shows that I have grown as teacher from the beginning of the semester to the very end.

I chose this artifact because it is something I am proud of, something I would still continue to

improve on, something I want to remember, and shows growth. I worked very hard as a student-

teacher (intern) and have always wanted to strive and improve every day, and I feel as though

this shows it. This artifact is really eye opening and shows my growth on just how far I’ve come.

I learned from this artifact that it is okay to score low, that just means that there is always room

for improvement and to learn more and become a better teacher. I also learned that with this

artifact, it is okay that not everything is in the excellent (#4) range. I have always been the person

to strive for straight A’s and always try to be perfect- but there is no such thing. This just proves

I have come far but still have more to learn.

Some things I might have done differently is look at what was on the evaluation sheet first to see

what I would be scored on and then tried my best to do what I could remember and implement so

I wouldn’t have scored so low on some sections.

I can connect to this artifact through educational and work related experiences because this

proves that I am making progress as an educator and that I am doing okay for just starting out.
Future Professional Goals
IV: Future Professional Goals

After my last semester at Manchester Community College comes to a close, I will be working

full-time at my work (Learn As We Play). I am hoping to also enjoy my summer vacation as

much as I can before I start going back to school in the fall. I will be attending Keene State

College for a Bachelor’s degree in Early Childhood Education (birth to 3rd grade) and two

minors in Special Education and Psychology. While attending this school, I am hoping to work

at the lab school/day care that they have on campus or somewhere around a campus to get more

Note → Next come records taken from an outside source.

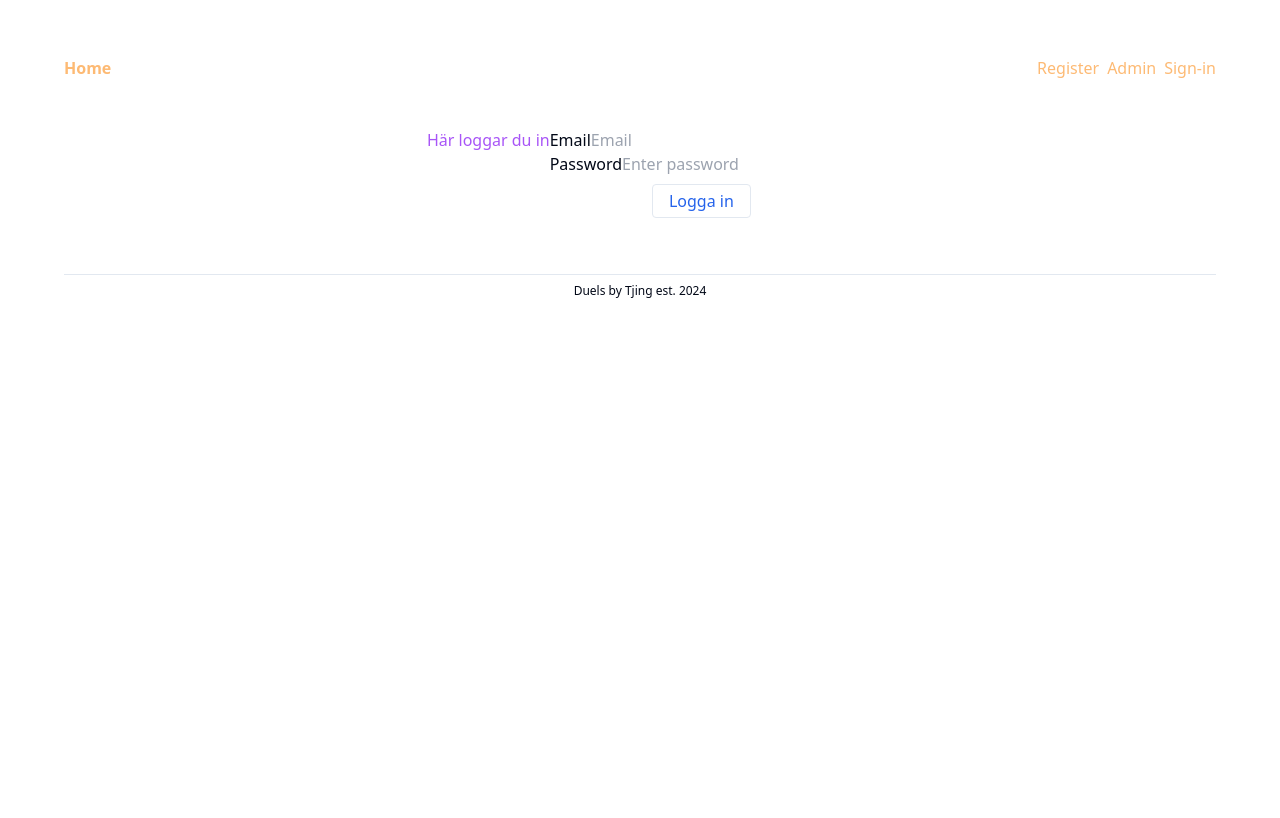
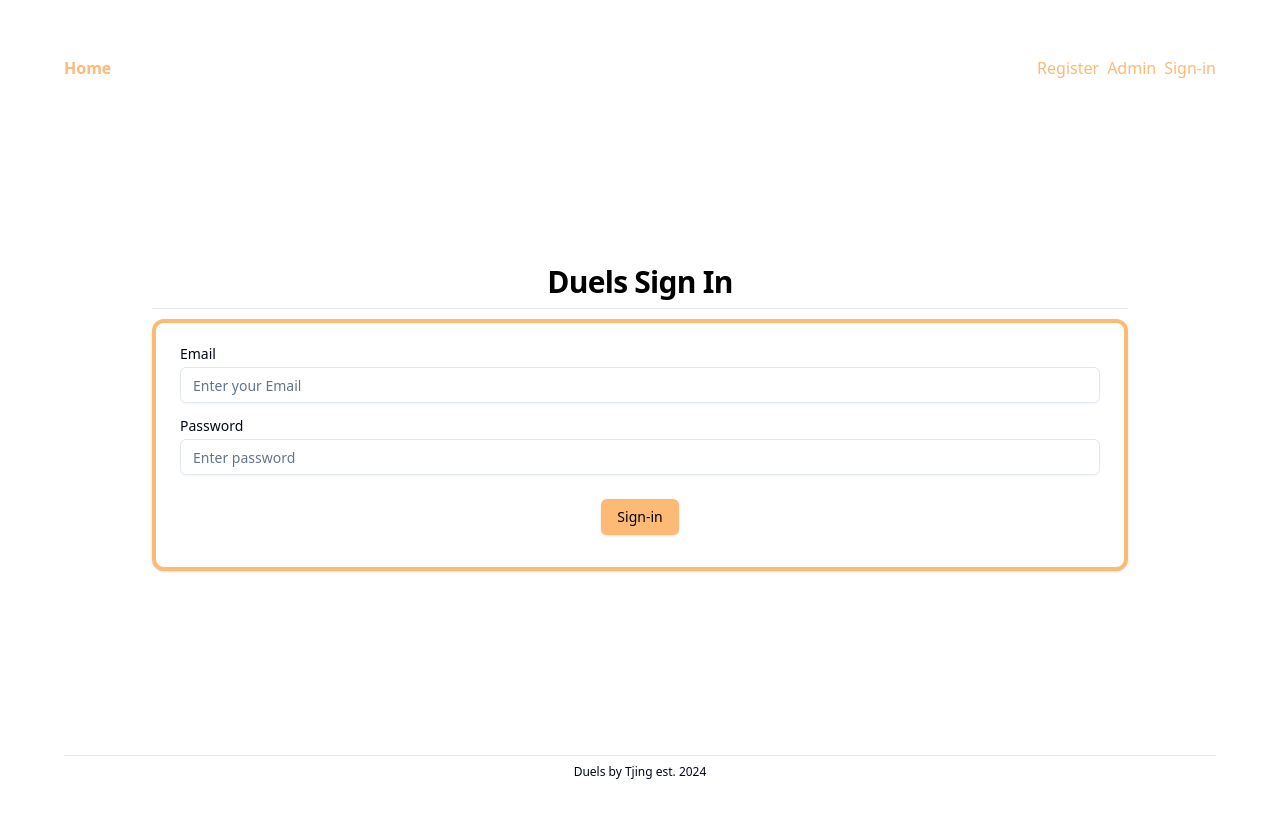
Before and after one commit to OGester/duels-mvp, a Next.js app: page /sign-in in a window 1280 px wide. Shown: the top 818 px of the page. Built offline with nearby package versions, Linux system fonts and the light colour scheme; no server answers.

Commit message:
sign in form styled

```diff
--- a/app/page.js
+++ b/app/page.js
@@ -12,13 +12,12 @@ import Link from "next/link";
 export default async function Home() {
   return (
     <>
-      <main /* className="basis-2/4 border-orange-400 border-4 rounded-xl p-8" */
-      >
+      <main>
         <h2 className="flex justify-center text-black font-bold">
           - Welcome to Tjing doubles -
         </h2>
         <div className="flex justify-center p-4">
-          <Card className="flex flex-col justify-center border-4 border-orange-300 ">
+          <Card className="flex flex-col justify-center border-4 border-orange-300">
             <CardHeader>
               <div>
                 <CardTitle className="flex justify-center">
--- a/app/sign-in/page.jsx
+++ b/app/sign-in/page.jsx
@@ -7,13 +7,11 @@ export const metadata = {
 export default function SignInPage() {
   return (
     <>
-      <title>Tjing Duels</title>
-
-      <h3 className="text-purple-500">Här loggar du in</h3>
-
-      <div className="">
-        <SignInForm />
-      </div>
+      <main className="flex w-full">
+        <div className="flex-auto justify-center m-2">
+          <SignInForm />
+        </div>
+      </main>
     </>
   );
 }
--- a/components/SignInForm.jsx
+++ b/components/SignInForm.jsx
@@ -1,4 +1,15 @@
 "use client";
+import {
+  Card,
+  CardContent,
+  CardDescription,
+  CardFooter,
+  CardHeader,
+  CardTitle,
+} from "@/components/ui/card";
+import { Input } from "@/components/ui/input";
+import { Label } from "@/components/ui/label";
+import { Button } from "@/components/ui/button";
 
 import { signInAction } from "@/app/sign-in/actions";
 import { useFormState } from "../lib/hooks";
@@ -7,24 +18,26 @@ export default function SignInForm() {
   const [state, handleSubmit] = useFormState(signInAction);
 
   return (
+    <div className="flex flex-col justify-center w-auto p-20">
+      <h2 className="flex justify-center text-black font-bold mb-2.5">
+        Duels Sign In
+      </h2>
+      <Card className="flex flex-col justify-center border-4 border-orange-300">
+        <CardContent>
           <form onSubmit={handleSubmit} className="">
-      <div className="">
-        <label htmlFor="emailField" className="">
-          Email
-        </label>
-        <input
+            <div className="grid w-full items-center gap-4 mt-6">
+              <div className="flex flex-col space-y-1.5">
+                <Label htmlFor="emailField">Email</Label>
+                <Input
                   id="emailField"
                   name="email"
                   type="email"
-          placeholder="Email"
-          className=""
+                  placeholder="Enter your Email"
                 />
               </div>
-      <div className="">
-        <label htmlFor="passwordField" className="">
-          Password
-        </label>
-        <input
+              <div className="flex flex-col space-y-1.5">
+                <Label htmlFor="passwordField">Password</Label>
+                <Input
                   id="passwordField"
                   name="password"
                   type="password"
@@ -36,13 +49,14 @@ export default function SignInForm() {
                 <p className="text-red-700">{state.error.message}</p>
               )}
               <div className="flex justify-center py-2">
-        <button
-          className="border px-4 py-1 rounded text-blue-600"
-          type="submit"
-        >
-          Logga in
-        </button>
+                <Button className="bg-orange-300 text-black" type="submit">
+                  Sign-in
+                </Button>
+              </div>
             </div>
           </form>
+        </CardContent>
+      </Card>
+    </div>
   );
 }
--- /dev/null
+++ b/components/ui/button.jsx
@@ -0,0 +1,48 @@
+import * as React from "react"
+import { Slot } from "@radix-ui/react-slot"
+import { cva } from "class-variance-authority";
+
+import { cn } from "@/lib/utils"
+
+const buttonVariants = cva(
+  "inline-flex items-center justify-center whitespace-nowrap rounded-md text-sm font-medium transition-colors focus-visible:outline-none focus-visible:ring-1 focus-visible:ring-ring disabled:pointer-events-none disabled:opacity-50",
+  {
+    variants: {
+      variant: {
+        default:
+          "bg-primary text-primary-foreground shadow hover:bg-primary/90",
+        destructive:
+          "bg-destructive text-destructive-foreground shadow-sm hover:bg-destructive/90",
+        outline:
+          "border border-input bg-background shadow-sm hover:bg-accent hover:text-accent-foreground",
+        secondary:
+          "bg-secondary text-secondary-foreground shadow-sm hover:bg-secondary/80",
+        ghost: "hover:bg-accent hover:text-accent-foreground",
+        link: "text-primary underline-offset-4 hover:underline",
+      },
+      size: {
+        default: "h-9 px-4 py-2",
+        sm: "h-8 rounded-md px-3 text-xs",
+        lg: "h-10 rounded-md px-8",
+        icon: "h-9 w-9",
+      },
+    },
+    defaultVariants: {
+      variant: "default",
+      size: "default",
+    },
+  }
+)
+
+const Button = React.forwardRef(({ className, variant, size, asChild = false, ...props }, ref) => {
+  const Comp = asChild ? Slot : "button"
+  return (
+    (<Comp
+      className={cn(buttonVariants({ variant, size, className }))}
+      ref={ref}
+      {...props} />)
+  );
+})
+Button.displayName = "Button"
+
+export { Button, buttonVariants }
--- /dev/null
+++ b/components/ui/input.jsx
@@ -0,0 +1,19 @@
+import * as React from "react"
+
+import { cn } from "@/lib/utils"
+
+const Input = React.forwardRef(({ className, type, ...props }, ref) => {
+  return (
+    (<input
+      type={type}
+      className={cn(
+        "flex h-9 w-full rounded-md border border-input bg-transparent px-3 py-1 text-sm shadow-sm transition-colors file:border-0 file:bg-transparent file:text-sm file:font-medium file:text-foreground placeholder:text-muted-foreground focus-visible:outline-none focus-visible:ring-1 focus-visible:ring-ring disabled:cursor-not-allowed disabled:opacity-50",
+        className
+      )}
+      ref={ref}
+      {...props} />)
+  );
+})
+Input.displayName = "Input"
+
+export { Input }
--- /dev/null
+++ b/components/ui/label.jsx
@@ -0,0 +1,18 @@
+"use client"
+
+import * as React from "react"
+import * as LabelPrimitive from "@radix-ui/react-label"
+import { cva } from "class-variance-authority";
+
+import { cn } from "@/lib/utils"
+
+const labelVariants = cva(
+  "text-sm font-medium leading-none peer-disabled:cursor-not-allowed peer-disabled:opacity-70"
+)
+
+const Label = React.forwardRef(({ className, ...props }, ref) => (
+  <LabelPrimitive.Root ref={ref} className={cn(labelVariants(), className)} {...props} />
+))
+Label.displayName = LabelPrimitive.Root.displayName
+
+export { Label }
--- a/package.json
+++ b/package.json
@@ -12,6 +12,8 @@
   "dependencies": {
     "@prisma/client": "^5.20.0",
     "@radix-ui/react-icons": "^1.3.0",
+    "@radix-ui/react-label": "^2.1.0",
+    "@radix-ui/react-slot": "^1.1.0",
     "bcrypt": "^5.1.1",
     "class-variance-authority": "^0.7.0",
     "clsx": "^2.1.1",
```
Also changed, not shown: 1 other file (tests, documents, lock files or other folders). Lines whose indentation alone changed are shown as unchanged.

experience and earn a little income while I am away. My goal is to have my bachelor’s within

two years, but will most likely take longer because I have two minors that I need to take classes


In 5 years, I hope to be working at a public school system, either to start as a paraprofessional or

as a substitute teacher and work my way up to being a lead teacher in my own classroom

(anywhere from kindergarten to 3rd grade). Even though I want to be working in a public school

system, I would also keep my job as a lead teacher at the daycare I am currently at, just to add

more income when I first start out. Along with all of this, I also plan to go to the University of

New Hampshire and earn my Master’s in Elementary Education. But, I want to earn this as soon

as I graduate from Keene State College because I know if I take a year off, I will not want to go

back to school.

In 10 years, I plan on having my Master’s degree in Special Education as well. I would like to be

a full-time lead teacher in my own classroom (hoping kindergarten or first grade- if I got to

choose). I believe I want to work with the younger elementary children because I feel as though I

would do better and I have worked with children this age before and loved every minute of it.
Letter of Recommendation